[Records contained in a dataset]
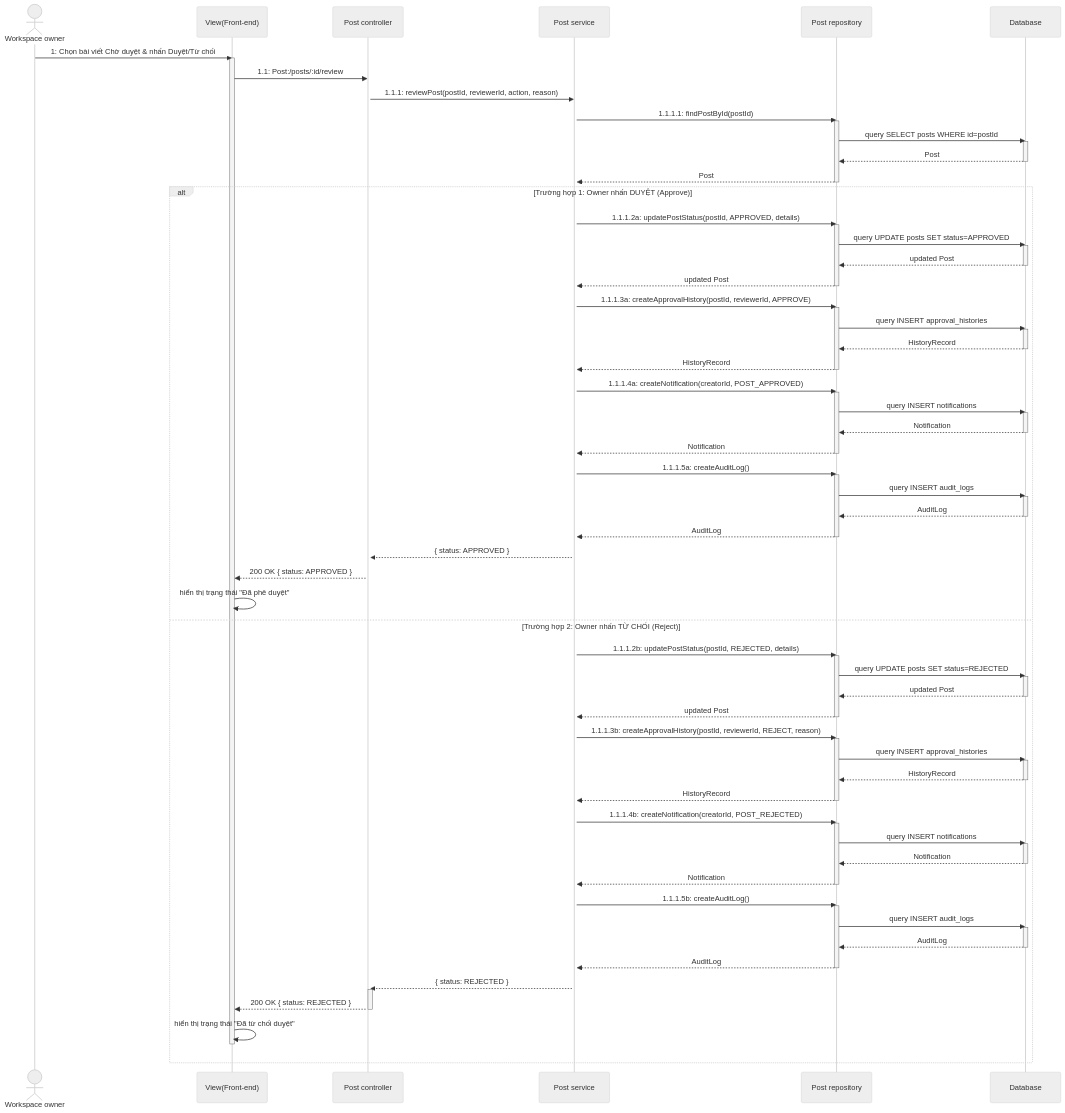
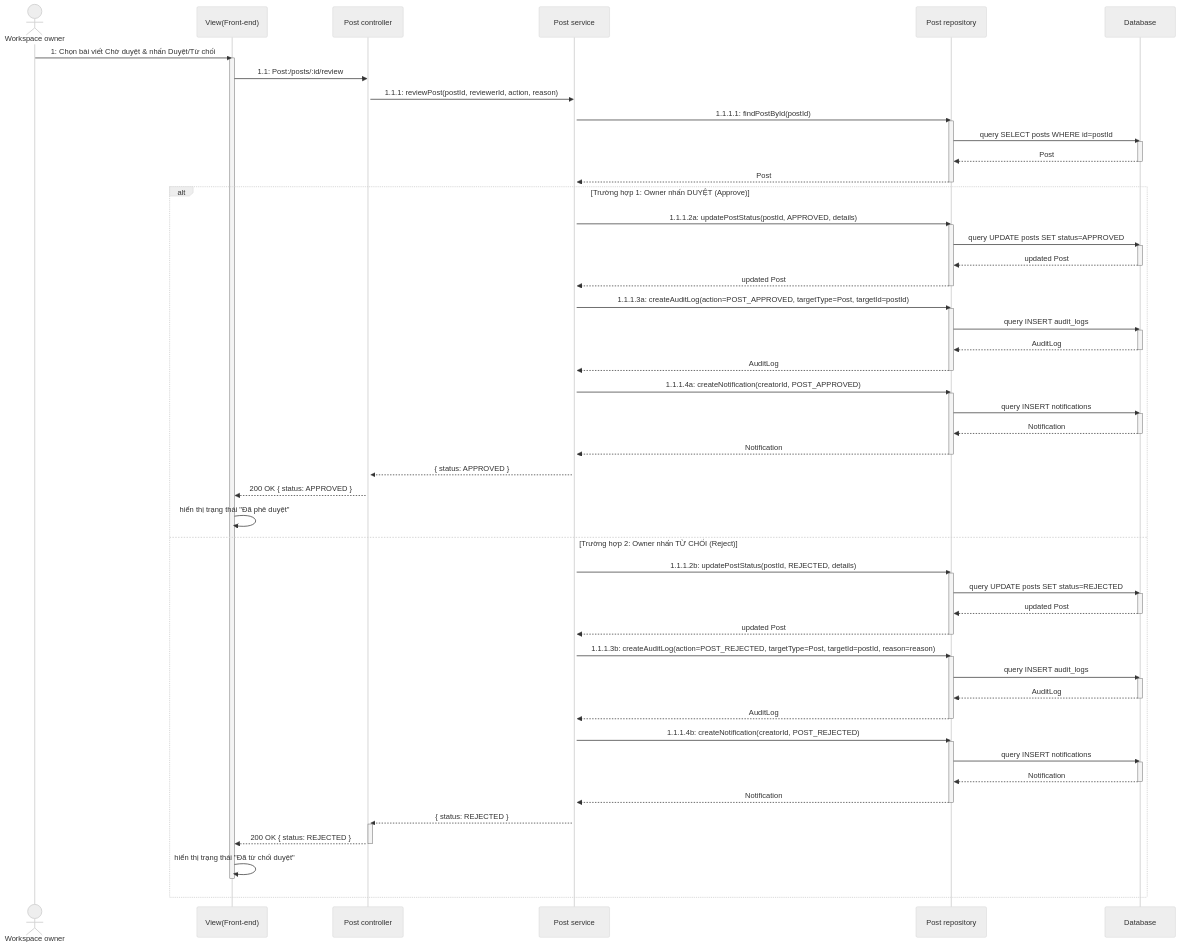
Diagram 24 of 44 in docs/function_layer_mapping.md (Pham-Hong-Ky/marka-capstone), drawn with Mermaid (neutral theme) before and after one commit. The commit also changed other lines of this file and 47 other files, not shown here.

First line of the commit message:
docs: refresh architecture, API and database specs with UML diagrams

```diff
--- a/docs/function_layer_mapping.md
+++ b/docs/function_layer_mapping.md
@@ -1460,13 +1405,13 @@
         Repository-->>Service: updated Post
         deactivate Repository
 
-        Service->>Repository: 1.1.1.3a: createApprovalHistory(postId, reviewerId, APPROVE)
+        Service->>Repository: 1.1.1.3a: createAuditLog(action=POST_APPROVED, targetType=Post, targetId=postId)
         activate Repository
-        Repository->>DB: query INSERT approval_histories
+        Repository->>DB: query INSERT audit_logs
         activate DB
-        DB-->>Repository: HistoryRecord
+        DB-->>Repository: AuditLog
         deactivate DB
-        Repository-->>Service: HistoryRecord
+        Repository-->>Service: AuditLog
         deactivate Repository
 
         Service->>Repository: 1.1.1.4a: createNotification(creatorId, POST_APPROVED)
@@ -1476,15 +1421,6 @@
         DB-->>Repository: Notification
         deactivate DB
         Repository-->>Service: Notification
-        deactivate Repository
-
-        Service->>Repository: 1.1.1.5a: createAuditLog()
-        activate Repository
-        Repository->>DB: query INSERT audit_logs
-        activate DB
-        DB-->>Repository: AuditLog
-        deactivate DB
-        Repository-->>Service: AuditLog
         deactivate Repository
 
         Service-->>Controller: { status: APPROVED }
@@ -1500,13 +1436,13 @@
         Repository-->>Service: updated Post
         deactivate Repository
 
-        Service->>Repository: 1.1.1.3b: createApprovalHistory(postId, reviewerId, REJECT, reason)
+        Service->>Repository: 1.1.1.3b: createAuditLog(action=POST_REJECTED, targetType=Post, targetId=postId, reason=reason)
         activate Repository
-        Repository->>DB: query INSERT approval_histories
+        Repository->>DB: query INSERT audit_logs
         activate DB
-        DB-->>Repository: HistoryRecord
+        DB-->>Repository: AuditLog
         deactivate DB
-        Repository-->>Service: HistoryRecord
+        Repository-->>Service: AuditLog
         deactivate Repository
 
         Service->>Repository: 1.1.1.4b: createNotification(creatorId, POST_REJECTED)
@@ -1518,15 +1454,6 @@
         Repository-->>Service: Notification
         deactivate Repository
 
-        Service->>Repository: 1.1.1.5b: createAuditLog()
-        activate Repository
-        Repository->>DB: query INSERT audit_logs
-        activate DB
-        DB-->>Repository: AuditLog
-        deactivate DB
-        Repository-->>Service: AuditLog
-        deactivate Repository
-
         Service-->>Controller: { status: REJECTED }
         activate Controller
         Controller-->>View: 200 OK { status: REJECTED }
```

* Work order *
Return all lines in the entries above that carry the word "docs".

* Solution to the problem *
Diagram 24 of 44 in docs/function_layer_mapping.md (Pham-Hong-Ky/marka-capstone), drawn with Mermaid (neutral theme) before and after one commit. The commit also changed other lines of this file and 47 other files, not shown here.
docs: refresh architecture, API and database specs with UML diagrams
--- a/docs/function_layer_mapping.md
+++ b/docs/function_layer_mapping.md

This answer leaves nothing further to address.